**ACTIVITY:** The response should contain only those lines of the entries below that include the string "Hackers".

**PROVIDED RECORDS:**
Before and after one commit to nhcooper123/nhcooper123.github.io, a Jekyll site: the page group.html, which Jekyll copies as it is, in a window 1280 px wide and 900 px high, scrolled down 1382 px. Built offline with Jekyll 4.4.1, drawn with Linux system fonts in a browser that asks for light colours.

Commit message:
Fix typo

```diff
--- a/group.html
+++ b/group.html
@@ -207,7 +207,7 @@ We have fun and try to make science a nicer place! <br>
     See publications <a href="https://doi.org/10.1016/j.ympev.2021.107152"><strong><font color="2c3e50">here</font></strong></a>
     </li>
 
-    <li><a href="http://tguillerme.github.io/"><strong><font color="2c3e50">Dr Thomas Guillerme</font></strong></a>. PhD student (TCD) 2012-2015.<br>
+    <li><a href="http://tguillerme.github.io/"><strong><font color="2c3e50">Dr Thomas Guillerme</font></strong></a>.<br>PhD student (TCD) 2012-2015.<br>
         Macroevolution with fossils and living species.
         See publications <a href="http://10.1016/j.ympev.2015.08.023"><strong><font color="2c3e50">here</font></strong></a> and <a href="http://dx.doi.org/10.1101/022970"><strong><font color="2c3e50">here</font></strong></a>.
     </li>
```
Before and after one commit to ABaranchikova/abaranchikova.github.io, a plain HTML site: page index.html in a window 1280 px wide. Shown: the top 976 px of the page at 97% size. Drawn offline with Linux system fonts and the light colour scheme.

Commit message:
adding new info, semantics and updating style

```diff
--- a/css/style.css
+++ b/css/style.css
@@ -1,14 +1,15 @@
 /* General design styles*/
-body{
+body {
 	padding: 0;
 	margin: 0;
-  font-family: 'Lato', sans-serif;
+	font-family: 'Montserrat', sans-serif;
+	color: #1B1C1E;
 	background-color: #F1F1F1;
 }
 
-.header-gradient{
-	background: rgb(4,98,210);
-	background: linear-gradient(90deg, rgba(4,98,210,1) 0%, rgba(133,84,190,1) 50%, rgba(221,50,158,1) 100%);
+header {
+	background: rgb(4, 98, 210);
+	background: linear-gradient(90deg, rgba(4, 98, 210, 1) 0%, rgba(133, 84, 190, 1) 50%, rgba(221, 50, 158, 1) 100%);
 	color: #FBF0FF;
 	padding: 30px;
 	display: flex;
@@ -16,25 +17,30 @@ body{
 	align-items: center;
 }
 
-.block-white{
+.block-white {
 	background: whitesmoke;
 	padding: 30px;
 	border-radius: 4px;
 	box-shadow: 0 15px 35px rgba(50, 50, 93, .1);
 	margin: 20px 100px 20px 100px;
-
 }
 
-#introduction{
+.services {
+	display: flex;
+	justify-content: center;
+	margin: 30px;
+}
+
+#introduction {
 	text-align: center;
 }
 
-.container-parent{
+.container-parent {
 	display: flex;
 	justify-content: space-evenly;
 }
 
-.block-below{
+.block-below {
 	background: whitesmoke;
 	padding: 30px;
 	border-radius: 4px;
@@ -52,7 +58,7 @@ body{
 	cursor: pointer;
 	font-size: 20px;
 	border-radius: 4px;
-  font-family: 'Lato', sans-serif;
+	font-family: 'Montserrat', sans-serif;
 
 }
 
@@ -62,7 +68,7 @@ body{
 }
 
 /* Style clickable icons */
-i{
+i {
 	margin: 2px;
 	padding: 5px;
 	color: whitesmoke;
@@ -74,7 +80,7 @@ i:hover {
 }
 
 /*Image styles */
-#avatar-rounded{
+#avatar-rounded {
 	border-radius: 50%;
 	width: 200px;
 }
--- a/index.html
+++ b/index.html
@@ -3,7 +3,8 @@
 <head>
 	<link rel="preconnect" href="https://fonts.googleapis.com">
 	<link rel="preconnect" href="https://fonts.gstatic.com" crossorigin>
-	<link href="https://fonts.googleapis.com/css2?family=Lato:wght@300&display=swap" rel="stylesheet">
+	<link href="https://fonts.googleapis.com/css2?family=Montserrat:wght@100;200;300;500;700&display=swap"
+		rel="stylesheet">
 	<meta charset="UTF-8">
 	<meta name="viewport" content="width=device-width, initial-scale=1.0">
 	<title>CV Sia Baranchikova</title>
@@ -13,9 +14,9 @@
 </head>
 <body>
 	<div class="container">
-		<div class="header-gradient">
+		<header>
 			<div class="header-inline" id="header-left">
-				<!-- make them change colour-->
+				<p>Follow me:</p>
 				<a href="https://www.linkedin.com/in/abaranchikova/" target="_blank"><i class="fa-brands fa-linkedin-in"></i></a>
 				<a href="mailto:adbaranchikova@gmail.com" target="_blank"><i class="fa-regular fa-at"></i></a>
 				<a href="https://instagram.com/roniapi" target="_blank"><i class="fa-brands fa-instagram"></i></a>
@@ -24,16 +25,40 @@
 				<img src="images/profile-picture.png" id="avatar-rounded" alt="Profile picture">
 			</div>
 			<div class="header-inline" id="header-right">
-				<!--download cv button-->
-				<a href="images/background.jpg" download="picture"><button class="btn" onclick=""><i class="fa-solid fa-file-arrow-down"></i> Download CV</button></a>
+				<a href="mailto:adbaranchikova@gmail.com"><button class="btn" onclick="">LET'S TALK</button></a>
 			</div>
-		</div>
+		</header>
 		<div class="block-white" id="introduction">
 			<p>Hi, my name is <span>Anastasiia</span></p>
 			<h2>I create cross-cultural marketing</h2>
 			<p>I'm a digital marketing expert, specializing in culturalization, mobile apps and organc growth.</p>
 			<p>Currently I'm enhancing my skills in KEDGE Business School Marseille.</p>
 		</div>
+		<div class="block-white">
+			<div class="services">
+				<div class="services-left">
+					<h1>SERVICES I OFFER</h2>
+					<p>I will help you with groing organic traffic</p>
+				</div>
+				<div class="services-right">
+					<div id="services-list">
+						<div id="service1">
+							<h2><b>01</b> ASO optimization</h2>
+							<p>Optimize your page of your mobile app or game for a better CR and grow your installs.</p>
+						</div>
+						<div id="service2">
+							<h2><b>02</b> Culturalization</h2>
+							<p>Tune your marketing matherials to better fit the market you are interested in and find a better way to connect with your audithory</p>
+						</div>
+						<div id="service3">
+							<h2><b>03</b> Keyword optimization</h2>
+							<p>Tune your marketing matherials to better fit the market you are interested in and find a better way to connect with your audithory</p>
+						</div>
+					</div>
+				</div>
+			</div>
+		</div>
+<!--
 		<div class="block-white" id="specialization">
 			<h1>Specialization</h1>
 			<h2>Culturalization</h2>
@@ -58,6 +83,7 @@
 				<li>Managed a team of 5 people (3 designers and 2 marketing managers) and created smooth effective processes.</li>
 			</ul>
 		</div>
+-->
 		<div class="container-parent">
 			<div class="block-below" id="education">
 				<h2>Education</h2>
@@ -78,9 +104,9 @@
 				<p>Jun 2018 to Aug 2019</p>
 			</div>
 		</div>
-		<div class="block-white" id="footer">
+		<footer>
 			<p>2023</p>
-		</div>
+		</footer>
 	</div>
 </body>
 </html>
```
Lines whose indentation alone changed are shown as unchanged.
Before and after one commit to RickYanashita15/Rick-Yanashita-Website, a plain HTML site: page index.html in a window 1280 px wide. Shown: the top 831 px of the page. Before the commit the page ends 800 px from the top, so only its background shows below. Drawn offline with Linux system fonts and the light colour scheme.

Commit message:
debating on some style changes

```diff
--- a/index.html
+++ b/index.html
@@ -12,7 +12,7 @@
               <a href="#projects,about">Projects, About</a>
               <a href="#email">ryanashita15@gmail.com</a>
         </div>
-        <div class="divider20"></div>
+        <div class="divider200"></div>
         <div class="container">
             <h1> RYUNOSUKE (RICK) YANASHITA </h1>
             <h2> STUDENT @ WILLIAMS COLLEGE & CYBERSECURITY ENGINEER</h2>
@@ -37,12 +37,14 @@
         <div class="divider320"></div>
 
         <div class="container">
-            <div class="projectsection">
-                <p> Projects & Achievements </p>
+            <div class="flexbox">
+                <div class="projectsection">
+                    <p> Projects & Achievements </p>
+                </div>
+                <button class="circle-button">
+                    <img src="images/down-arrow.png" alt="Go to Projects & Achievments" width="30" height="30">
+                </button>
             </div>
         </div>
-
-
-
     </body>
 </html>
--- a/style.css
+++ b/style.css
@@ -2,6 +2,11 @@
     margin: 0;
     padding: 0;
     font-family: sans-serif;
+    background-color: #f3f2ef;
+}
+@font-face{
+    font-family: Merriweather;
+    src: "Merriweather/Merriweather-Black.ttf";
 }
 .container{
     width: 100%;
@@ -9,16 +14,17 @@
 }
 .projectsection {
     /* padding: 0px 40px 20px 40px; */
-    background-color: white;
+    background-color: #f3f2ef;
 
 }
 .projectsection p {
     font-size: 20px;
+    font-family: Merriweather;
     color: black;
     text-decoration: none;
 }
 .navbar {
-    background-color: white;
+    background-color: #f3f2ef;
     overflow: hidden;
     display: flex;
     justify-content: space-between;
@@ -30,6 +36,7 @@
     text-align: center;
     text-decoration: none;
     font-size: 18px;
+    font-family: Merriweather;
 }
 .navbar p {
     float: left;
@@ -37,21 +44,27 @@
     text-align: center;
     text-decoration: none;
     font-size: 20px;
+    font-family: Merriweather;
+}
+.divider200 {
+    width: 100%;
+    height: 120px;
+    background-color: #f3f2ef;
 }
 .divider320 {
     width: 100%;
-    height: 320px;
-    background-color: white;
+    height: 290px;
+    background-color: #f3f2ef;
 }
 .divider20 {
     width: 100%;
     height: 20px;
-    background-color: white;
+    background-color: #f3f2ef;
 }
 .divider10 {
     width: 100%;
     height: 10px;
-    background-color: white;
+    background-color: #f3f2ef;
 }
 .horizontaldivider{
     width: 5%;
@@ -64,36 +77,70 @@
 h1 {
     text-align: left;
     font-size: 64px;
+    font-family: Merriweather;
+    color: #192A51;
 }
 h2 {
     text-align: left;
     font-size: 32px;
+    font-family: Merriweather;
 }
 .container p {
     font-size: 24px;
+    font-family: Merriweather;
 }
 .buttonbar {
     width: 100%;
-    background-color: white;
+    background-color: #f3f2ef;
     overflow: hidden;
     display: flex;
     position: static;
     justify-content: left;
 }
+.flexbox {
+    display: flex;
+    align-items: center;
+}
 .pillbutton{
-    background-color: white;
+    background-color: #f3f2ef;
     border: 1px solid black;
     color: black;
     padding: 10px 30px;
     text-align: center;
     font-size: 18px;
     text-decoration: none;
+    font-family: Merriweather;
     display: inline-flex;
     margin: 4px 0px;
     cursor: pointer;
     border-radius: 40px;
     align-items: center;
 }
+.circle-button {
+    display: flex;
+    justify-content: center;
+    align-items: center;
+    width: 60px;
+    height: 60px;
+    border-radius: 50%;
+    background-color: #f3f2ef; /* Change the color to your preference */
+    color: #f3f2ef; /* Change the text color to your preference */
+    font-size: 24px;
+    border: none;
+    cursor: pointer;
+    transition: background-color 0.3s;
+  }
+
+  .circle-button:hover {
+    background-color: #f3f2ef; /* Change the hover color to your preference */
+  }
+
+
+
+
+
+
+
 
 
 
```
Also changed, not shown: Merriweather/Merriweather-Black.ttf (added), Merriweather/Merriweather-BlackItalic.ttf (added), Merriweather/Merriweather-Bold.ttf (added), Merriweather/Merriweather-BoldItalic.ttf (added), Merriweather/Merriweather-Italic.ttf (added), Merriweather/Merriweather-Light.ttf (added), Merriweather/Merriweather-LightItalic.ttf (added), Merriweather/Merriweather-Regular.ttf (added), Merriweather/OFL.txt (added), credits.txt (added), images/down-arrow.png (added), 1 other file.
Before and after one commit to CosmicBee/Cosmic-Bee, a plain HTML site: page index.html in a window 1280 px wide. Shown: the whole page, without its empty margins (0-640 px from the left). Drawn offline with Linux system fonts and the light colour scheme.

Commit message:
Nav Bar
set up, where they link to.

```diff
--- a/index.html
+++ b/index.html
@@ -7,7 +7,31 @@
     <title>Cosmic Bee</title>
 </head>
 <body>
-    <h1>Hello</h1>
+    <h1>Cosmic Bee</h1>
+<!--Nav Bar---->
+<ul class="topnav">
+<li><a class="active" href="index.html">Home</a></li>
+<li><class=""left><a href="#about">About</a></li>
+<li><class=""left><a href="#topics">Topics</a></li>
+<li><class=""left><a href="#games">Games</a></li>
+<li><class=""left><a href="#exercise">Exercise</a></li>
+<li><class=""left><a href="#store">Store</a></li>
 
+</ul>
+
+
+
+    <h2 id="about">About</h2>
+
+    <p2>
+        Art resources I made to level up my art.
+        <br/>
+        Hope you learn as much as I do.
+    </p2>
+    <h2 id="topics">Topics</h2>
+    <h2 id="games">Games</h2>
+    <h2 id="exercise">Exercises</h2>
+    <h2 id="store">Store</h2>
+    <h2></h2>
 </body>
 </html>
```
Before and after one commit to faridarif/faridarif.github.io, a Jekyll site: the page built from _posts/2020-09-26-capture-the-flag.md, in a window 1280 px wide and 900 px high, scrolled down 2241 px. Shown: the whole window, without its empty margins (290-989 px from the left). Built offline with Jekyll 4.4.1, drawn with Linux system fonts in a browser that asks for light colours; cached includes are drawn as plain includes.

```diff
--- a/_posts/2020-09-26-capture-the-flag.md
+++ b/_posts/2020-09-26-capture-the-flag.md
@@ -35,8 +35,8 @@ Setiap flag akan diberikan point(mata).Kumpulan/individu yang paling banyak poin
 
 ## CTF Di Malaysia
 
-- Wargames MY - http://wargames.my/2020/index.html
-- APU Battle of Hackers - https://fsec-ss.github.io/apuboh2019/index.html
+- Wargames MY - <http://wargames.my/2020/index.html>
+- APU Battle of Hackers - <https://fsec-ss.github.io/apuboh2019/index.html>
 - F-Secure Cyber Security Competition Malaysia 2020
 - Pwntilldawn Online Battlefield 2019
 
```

**RESULT OF THE TASK:**
-- APU Battle of Hackers - https://fsec-ss.github.io/apuboh2019/index.html
+- APU Battle of Hackers - <https://fsec-ss.github.io/apuboh2019/index.html>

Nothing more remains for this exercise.